#### ACTIVITY:
Lines of the data that contain the word "layout" are the ones to copy.

DATA TO PROCESS START

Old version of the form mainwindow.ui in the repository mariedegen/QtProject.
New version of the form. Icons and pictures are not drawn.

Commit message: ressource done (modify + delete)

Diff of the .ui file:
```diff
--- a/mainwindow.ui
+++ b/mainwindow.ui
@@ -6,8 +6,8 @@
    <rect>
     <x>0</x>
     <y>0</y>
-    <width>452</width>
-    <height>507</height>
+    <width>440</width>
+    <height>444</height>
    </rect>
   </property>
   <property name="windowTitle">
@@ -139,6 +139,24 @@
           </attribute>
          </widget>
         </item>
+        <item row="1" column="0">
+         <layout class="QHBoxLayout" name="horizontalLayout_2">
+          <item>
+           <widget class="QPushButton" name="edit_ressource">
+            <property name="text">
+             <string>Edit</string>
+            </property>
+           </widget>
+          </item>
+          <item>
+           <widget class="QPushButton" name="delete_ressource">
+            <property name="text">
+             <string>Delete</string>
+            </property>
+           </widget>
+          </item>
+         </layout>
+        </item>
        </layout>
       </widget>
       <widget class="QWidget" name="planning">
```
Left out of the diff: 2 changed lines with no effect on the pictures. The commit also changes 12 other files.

DATA TO PROCESS END

#### EXERCISE RESPONSE:
+         <layout class="QHBoxLayout" name="horizontalLayout_2">
+         </layout>
        </layout>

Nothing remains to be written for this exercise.